One of the men convicted in the brutal 2012 gang rape and murder of a woman in Delhi, India, has gone on record saying that the victim was more responsible for the attack than the men.
Mukesh Singh is one of five men convicted in the attack that sent shockwaves through India and ignited a series of protests demanding that Indian society stop turning a blind eye to the discrimination, harassment and sexual violence directed towards women.
In a soon-to-be-released documentary, Singh tells an interviewer about the night Jyoti Singh, a 23-year-old medical student, was attacked.
“You can’t clap with one hand – it takes two hands. A decent girl won’t roam around at 9 o’clock at night,” Singh says in the interview, according to The Journal, an Irish news site.
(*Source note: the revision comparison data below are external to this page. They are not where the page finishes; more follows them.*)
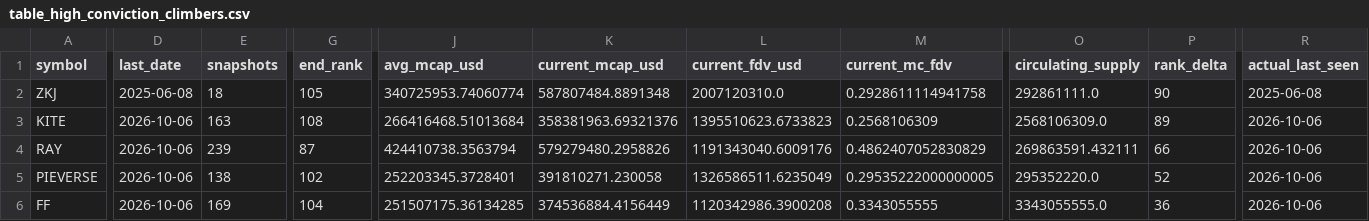
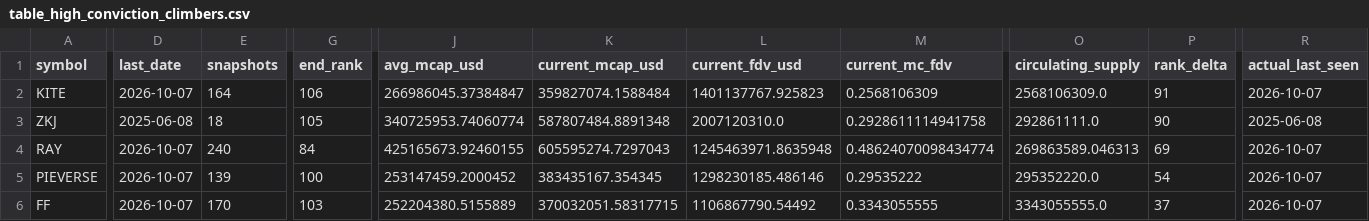
Before and after one commit to udipta-dev/rank-radar, a CSV file: data/out/table_high_conviction_climbers.csv, drawn as a sheet; only a part is shown, gaps mark what is left out; removed rows and columns are numbered as before the commit, all else as after; rows hold the shown columns only; the diff covers the shown part only; the diff names each change by its address in the sheet, - before the commit and + after, or states it on an @@ line.

```diff
--- a/data/out/table_high_conviction_climbers.csv
+++ b/data/out/table_high_conviction_climbers.csv
+row 2: KITE | 2026-10-07 | 164 | 106 | 266986045.37384847 | 359827074.1588484 | 1401137767.925823 | 0.2568106309 | 2568106309.0 | 91 | 2026-10-07
-row 3: KITE | 2026-10-06 | 163 | 108 | 266416468.51013684 | 358381963.69321376 | 1395510623.6733823 | 0.2568106309 | 2568106309.0 | 89 | 2026-10-06
-D4:D6 (last_date): 2026-10-06
+D4:D6 (last_date): 2026-10-07
-E4 (snapshots): 239
+E4 (snapshots): 240
-G4 (end_rank): 87
+G4 (end_rank): 84
-J4 (avg_mcap_usd): 424410738.3563794
+J4 (avg_mcap_usd): 425165673.92460155
-K4 (current_mcap_usd): 579279480.2958826
+K4 (current_mcap_usd): 605595274.7297043
-L4 (current_fdv_usd): 1191343040.6009176
+L4 (current_fdv_usd): 1245463971.8635948
-M4 (current_mc_fdv): 0.4862407052830829
+M4 (current_mc_fdv): 0.48624070098434774
-O4 (circulating_supply): 269863591.432111
+O4 (circulating_supply): 269863589.046313
-P4 (rank_delta): 66
+P4 (rank_delta): 69
-R4:R6 (actual_last_seen): 2026-10-06
+R4:R6 (actual_last_seen): 2026-10-07
-E5 (snapshots): 138
+E5 (snapshots): 139
-G5 (end_rank): 102
+G5 (end_rank): 100
-J5 (avg_mcap_usd): 252203345.3728401
+J5 (avg_mcap_usd): 253147459.2000452
-K5 (current_mcap_usd): 391810271.230058
+K5 (current_mcap_usd): 383435167.354345
-L5 (current_fdv_usd): 1326586511.6235049
+L5 (current_fdv_usd): 1298230185.486146
-M5 (current_mc_fdv): 0.29535222000000005
+M5 (current_mc_fdv): 0.29535222
-P5 (rank_delta): 52
+P5 (rank_delta): 54
-E6 (snapshots): 169
+E6 (snapshots): 170
-G6 (end_rank): 104
+G6 (end_rank): 103
-J6 (avg_mcap_usd): 251507175.36134285
+J6 (avg_mcap_usd): 252204380.5155889
-K6 (current_mcap_usd): 374536884.4156449
+K6 (current_mcap_usd): 370032051.58317715
-L6 (current_fdv_usd): 1120342986.3900208
+L6 (current_fdv_usd): 1106867790.54492
-P6 (rank_delta): 36
+P6 (rank_delta): 37
```
Also changed, not shown: 2 added rows and 64 edited cells elsewhere in this file, data/out/table_climbers_overall.csv, data/out/table_low_float_decliners.csv, 15 other files.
“A girl is far more responsible for rape than a boy,” he adds. "Boy and girl are not equal. Housework and housekeeping is for girls, not roaming in discos and bars at night doing wrong things, wearing wrong clothes. About 20 percent of girls are good.”
Jyoti Singh was retuning home from a night out at the movies in December 2012 with a male friend when the two hitched a ride in a small bus driven by Mukesh Singh. The five male passengers in the bus beat Jyoti Singh’s friend and then dragged her to the back of the bus where they raped her and beat her with metal bars.
Mukesh Singh has maintained that he never took part in the attack but only drove the bus.
The attack left Jyoti Singh with severe injuries to her genitals, abdomen and intestines. The group threw the woman and her friend from the moving bus after the attack. Jyoti Singh died in a hospital 13 days later.
In the interview, which is scheduled to be aired as part of the documentary on BBC on March 8, Mukesh Singh says the victim likely would have lived if she hadn’t fought her attackers.
“When being raped, she shouldn’t fight back. She should just be silent and allow the rape. Then they’d have dropped her off after ‘doing her,' and only hit the boy,” he says.
Mukesh Singh was sentenced to death for his part in the crime. He is appealing that sentence.
Three others are also appealing their death sentences. A fifth man, Mukesh Singh’s brother, was also sentenced to death but was found dead in his prison cell in March 2013. A juvenile, who was 17 at the time of the attack, was also convicted of rape and murder and sentenced to three years in a reform facility.
Mukesh Singh says in the interview that executing him will only make the streets less safe for women.
“The death penalty will make things even more dangerous for girls. Now when they rape, they won't leave the girl like we did,” he says. “They will kill her. Before, they would rape and say, ‘Leave her, she won't tell anyone.’ Now when they rape, especially the criminal types, they will just kill the girl. Death.”